Monday, February 04, 2008

A different take on the economy

Interesting article in the Sunday Post Outlook section titled: The Boom Was a Bust For Ordinary People

I think it raises some very interesting points on how the boom in the economy these last few years has not reached a great many people. From the story:

we’ve had brisk growth for the past few years, as the president has tirelessly reminded us, only without those promised increases in personal income, at least not for the poor and the middle class. According to a study just released by the Economic Policy Institute, real wages actually fell last year. Growth, some of the economists are conceding in perplexity, has been “decoupled” from widely shared prosperity.

Growth is not the only economic indicator that has let us down. In the past five years, America’s briskly rising productivity has been the envy of much of the world. But again, there’s been no corresponding increase in most people’s wages.
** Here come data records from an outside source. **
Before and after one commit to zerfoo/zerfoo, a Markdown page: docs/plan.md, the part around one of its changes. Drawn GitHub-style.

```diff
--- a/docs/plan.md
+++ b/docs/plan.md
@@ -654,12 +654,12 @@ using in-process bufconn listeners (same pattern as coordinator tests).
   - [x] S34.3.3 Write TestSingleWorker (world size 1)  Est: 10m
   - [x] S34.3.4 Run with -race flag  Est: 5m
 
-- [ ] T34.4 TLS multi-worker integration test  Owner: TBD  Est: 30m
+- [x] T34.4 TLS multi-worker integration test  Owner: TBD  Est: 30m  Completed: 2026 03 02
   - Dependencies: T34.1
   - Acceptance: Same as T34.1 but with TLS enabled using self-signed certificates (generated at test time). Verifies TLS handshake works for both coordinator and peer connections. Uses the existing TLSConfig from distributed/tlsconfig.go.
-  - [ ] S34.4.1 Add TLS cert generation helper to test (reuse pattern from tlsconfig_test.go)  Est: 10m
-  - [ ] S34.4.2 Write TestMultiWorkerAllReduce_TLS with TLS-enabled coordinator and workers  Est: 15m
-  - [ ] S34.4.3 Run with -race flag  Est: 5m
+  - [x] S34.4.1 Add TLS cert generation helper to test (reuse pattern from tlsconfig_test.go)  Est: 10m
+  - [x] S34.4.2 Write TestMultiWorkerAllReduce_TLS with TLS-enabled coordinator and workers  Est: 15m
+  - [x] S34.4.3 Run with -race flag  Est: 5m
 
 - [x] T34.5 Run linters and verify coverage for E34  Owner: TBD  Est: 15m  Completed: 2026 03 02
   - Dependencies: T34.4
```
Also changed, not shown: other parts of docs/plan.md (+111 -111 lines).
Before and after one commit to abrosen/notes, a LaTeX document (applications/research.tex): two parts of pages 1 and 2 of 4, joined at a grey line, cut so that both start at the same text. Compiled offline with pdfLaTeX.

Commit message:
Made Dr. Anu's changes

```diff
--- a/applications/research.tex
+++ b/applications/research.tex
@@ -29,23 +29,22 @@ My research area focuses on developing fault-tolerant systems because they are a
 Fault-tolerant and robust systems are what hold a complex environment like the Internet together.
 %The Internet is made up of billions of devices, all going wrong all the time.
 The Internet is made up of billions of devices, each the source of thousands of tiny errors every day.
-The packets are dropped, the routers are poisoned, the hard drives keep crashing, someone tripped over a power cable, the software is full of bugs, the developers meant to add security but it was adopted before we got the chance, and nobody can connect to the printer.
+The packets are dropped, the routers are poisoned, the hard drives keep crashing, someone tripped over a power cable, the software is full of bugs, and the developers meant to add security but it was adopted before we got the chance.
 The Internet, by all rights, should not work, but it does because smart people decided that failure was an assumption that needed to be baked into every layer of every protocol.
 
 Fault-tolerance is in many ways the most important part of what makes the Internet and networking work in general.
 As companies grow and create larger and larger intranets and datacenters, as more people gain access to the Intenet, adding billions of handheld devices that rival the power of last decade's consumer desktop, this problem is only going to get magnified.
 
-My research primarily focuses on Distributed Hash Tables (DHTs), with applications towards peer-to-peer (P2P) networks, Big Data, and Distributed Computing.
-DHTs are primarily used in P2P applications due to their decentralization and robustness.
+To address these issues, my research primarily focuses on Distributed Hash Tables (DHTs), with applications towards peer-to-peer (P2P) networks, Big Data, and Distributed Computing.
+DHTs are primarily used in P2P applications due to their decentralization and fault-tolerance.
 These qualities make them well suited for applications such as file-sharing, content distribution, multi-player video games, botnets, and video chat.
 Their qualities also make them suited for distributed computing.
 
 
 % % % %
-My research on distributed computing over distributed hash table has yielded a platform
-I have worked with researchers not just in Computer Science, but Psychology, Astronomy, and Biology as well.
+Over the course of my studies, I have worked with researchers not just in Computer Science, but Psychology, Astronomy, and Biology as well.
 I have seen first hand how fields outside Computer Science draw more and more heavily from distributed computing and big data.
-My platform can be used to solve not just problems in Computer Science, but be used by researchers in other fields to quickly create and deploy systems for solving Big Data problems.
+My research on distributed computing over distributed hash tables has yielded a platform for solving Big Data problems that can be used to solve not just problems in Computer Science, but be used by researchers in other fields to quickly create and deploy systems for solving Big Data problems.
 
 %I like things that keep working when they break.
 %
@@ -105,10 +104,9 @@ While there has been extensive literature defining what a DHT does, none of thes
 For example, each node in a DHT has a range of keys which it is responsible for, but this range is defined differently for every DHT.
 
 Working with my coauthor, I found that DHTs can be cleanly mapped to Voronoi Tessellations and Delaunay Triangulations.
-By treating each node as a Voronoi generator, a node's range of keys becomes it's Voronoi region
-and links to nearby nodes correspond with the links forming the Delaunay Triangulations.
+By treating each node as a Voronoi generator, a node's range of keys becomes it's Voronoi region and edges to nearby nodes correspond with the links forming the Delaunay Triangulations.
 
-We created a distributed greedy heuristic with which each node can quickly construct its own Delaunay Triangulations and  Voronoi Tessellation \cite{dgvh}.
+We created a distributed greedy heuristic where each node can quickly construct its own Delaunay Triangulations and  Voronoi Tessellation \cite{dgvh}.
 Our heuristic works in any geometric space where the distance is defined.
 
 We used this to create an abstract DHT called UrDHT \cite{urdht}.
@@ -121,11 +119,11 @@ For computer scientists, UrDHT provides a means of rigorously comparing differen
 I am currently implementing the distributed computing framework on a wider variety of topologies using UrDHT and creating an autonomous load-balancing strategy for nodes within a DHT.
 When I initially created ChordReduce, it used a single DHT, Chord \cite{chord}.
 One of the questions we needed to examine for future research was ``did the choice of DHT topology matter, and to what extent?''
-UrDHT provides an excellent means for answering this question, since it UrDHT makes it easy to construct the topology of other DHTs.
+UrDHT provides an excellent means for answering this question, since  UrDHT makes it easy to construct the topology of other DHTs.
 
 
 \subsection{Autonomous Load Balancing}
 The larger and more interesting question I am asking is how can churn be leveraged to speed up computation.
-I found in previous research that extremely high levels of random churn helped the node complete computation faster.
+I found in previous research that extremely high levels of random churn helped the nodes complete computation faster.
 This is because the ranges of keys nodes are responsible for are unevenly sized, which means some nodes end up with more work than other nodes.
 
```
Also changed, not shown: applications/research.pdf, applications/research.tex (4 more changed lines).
It’s not supposed to be this way, of course. Economists have long believed that some sort of occult process would intervene and adjust wages upward as people worked harder and more efficiently.


The current economic problem, downturn, recession or whatever you like to call it started in the subprime market. If the Federal Reserve or the government had been a little more concerned or aware of the practices of some of these loans, action might have been taken to prevent this problem. It seems action was only taken when the large bank and investment firms were suddenly brought into the picture that the powers that be took notice.

The interest freeze on the subprime market is a help. But what happens after five years if people are still unable to pay their mortgages? Will be right back where we started or will the government do something to really and truly help this people get out of this mess?

1 comment:

Arthur (AmeriNZ) said...

Ah, yes, well we know why this all happened. The Bush-Cheney regime would've taken no notice while fat profits were being made off the backs of ordinary working people, and only took any action at all when those profits were threatened. It's also no mystery why ordinary people haven't benefited from rising productivity--all the benefits have been siphoned off to satisfy shareholders' ever-increasing demands for higher returns.

Economists never consider greed in their equations, nor the willingness of an administration that seeks to encourage and reward it. The mystery to me is why the media lets Bush-Cheney get away with blaming the people who took out sub-prime mortgages when the fault clearly lies with the greedy and unscrupulous money-lenders who hoodwinked them into it. I wonder what economists say about that?